> **Assignment**
Could you repeat the records shown below exactly as written?

○ ○ ○ ○

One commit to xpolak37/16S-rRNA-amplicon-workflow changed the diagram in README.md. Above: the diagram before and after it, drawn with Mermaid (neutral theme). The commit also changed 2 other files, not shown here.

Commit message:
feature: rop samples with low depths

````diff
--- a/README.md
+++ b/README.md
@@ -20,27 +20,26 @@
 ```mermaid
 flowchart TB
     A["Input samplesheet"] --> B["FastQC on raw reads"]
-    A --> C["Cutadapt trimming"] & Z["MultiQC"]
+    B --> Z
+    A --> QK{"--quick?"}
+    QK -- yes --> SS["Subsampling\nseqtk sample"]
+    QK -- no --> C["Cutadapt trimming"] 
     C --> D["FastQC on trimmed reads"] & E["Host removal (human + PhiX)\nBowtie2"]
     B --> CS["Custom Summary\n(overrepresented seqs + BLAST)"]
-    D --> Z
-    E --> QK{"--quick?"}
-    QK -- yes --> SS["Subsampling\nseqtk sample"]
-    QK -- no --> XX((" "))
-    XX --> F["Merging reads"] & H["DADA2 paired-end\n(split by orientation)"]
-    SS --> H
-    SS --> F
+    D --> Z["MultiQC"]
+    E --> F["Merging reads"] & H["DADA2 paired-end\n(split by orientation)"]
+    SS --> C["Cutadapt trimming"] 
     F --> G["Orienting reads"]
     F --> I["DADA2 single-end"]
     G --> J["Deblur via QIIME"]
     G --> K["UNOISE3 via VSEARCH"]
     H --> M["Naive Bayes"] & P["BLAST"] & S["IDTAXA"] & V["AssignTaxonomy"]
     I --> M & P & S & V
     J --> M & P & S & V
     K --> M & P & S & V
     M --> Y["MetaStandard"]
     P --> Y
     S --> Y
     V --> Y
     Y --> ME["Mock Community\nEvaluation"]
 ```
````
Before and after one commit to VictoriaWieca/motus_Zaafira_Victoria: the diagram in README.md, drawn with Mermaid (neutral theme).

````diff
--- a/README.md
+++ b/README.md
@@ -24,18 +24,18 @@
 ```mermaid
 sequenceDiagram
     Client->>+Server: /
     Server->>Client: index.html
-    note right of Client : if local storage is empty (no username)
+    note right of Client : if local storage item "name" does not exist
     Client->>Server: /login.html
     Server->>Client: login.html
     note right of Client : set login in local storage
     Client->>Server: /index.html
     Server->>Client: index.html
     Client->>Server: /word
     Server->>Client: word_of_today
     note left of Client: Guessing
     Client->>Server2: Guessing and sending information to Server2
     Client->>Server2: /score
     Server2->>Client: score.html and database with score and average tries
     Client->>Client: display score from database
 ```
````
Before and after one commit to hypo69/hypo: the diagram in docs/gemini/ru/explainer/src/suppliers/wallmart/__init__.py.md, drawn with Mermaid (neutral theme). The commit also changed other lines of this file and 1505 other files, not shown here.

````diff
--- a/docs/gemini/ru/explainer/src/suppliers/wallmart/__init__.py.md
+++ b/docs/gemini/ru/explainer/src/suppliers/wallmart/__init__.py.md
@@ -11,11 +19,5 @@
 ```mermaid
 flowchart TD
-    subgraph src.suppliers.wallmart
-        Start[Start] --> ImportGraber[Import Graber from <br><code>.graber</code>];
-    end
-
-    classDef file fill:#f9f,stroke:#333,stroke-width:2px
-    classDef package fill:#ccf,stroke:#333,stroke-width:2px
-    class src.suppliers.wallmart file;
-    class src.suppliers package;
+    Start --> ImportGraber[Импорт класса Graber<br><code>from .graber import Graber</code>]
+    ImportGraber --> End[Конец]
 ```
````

○ ○ ○ ○

> **Solved problem**
One commit to xpolak37/16S-rRNA-amplicon-workflow changed the diagram in README.md. Above: the diagram before and after it, drawn with Mermaid (neutral theme). The commit also changed 2 other files, not shown here.

Commit message:
feature: rop samples with low depths

````diff
--- a/README.md
+++ b/README.md
@@ -20,27 +20,26 @@
 ```mermaid
 flowchart TB
     A["Input samplesheet"] --> B["FastQC on raw reads"]
-    A --> C["Cutadapt trimming"] & Z["MultiQC"]
+    B --> Z
+    A --> QK{"--quick?"}
+    QK -- yes --> SS["Subsampling\nseqtk sample"]
+    QK -- no --> C["Cutadapt trimming"] 
     C --> D["FastQC on trimmed reads"] & E["Host removal (human + PhiX)\nBowtie2"]
     B --> CS["Custom Summary\n(overrepresented seqs + BLAST)"]
-    D --> Z
-    E --> QK{"--quick?"}
-    QK -- yes --> SS["Subsampling\nseqtk sample"]
-    QK -- no --> XX((" "))
-    XX --> F["Merging reads"] & H["DADA2 paired-end\n(split by orientation)"]
-    SS --> H
-    SS --> F
+    D --> Z["MultiQC"]
+    E --> F["Merging reads"] & H["DADA2 paired-end\n(split by orientation)"]
+    SS --> C["Cutadapt trimming"] 
     F --> G["Orienting reads"]
     F --> I["DADA2 single-end"]
     G --> J["Deblur via QIIME"]
     G --> K["UNOISE3 via VSEARCH"]
     H --> M["Naive Bayes"] & P["BLAST"] & S["IDTAXA"] & V["AssignTaxonomy"]
     I --> M & P & S & V
     J --> M & P & S & V
     K --> M & P & S & V
     M --> Y["MetaStandard"]
     P --> Y
     S --> Y
     V --> Y
     Y --> ME["Mock Community\nEvaluation"]
 ```
````
Before and after one commit to VictoriaWieca/motus_Zaafira_Victoria: the diagram in README.md, drawn with Mermaid (neutral theme).

````diff
--- a/README.md
+++ b/README.md
@@ -24,18 +24,18 @@
 ```mermaid
 sequenceDiagram
     Client->>+Server: /
     Server->>Client: index.html
-    note right of Client : if local storage is empty (no username)
+    note right of Client : if local storage item "name" does not exist
     Client->>Server: /login.html
     Server->>Client: login.html
     note right of Client : set login in local storage
     Client->>Server: /index.html
     Server->>Client: index.html
     Client->>Server: /word
     Server->>Client: word_of_today
     note left of Client: Guessing
     Client->>Server2: Guessing and sending information to Server2
     Client->>Server2: /score
     Server2->>Client: score.html and database with score and average tries
     Client->>Client: display score from database
 ```
````
Before and after one commit to hypo69/hypo: the diagram in docs/gemini/ru/explainer/src/suppliers/wallmart/__init__.py.md, drawn with Mermaid (neutral theme). The commit also changed other lines of this file and 1505 other files, not shown here.

````diff
--- a/docs/gemini/ru/explainer/src/suppliers/wallmart/__init__.py.md
+++ b/docs/gemini/ru/explainer/src/suppliers/wallmart/__init__.py.md
@@ -11,11 +19,5 @@
 ```mermaid
 flowchart TD
-    subgraph src.suppliers.wallmart
-        Start[Start] --> ImportGraber[Import Graber from <br><code>.graber</code>];
-    end
-
-    classDef file fill:#f9f,stroke:#333,stroke-width:2px
-    classDef package fill:#ccf,stroke:#333,stroke-width:2px
-    class src.suppliers.wallmart file;
-    class src.suppliers package;
+    Start --> ImportGraber[Импорт класса Graber<br><code>from .graber import Graber</code>]
+    ImportGraber --> End[Конец]
 ```
````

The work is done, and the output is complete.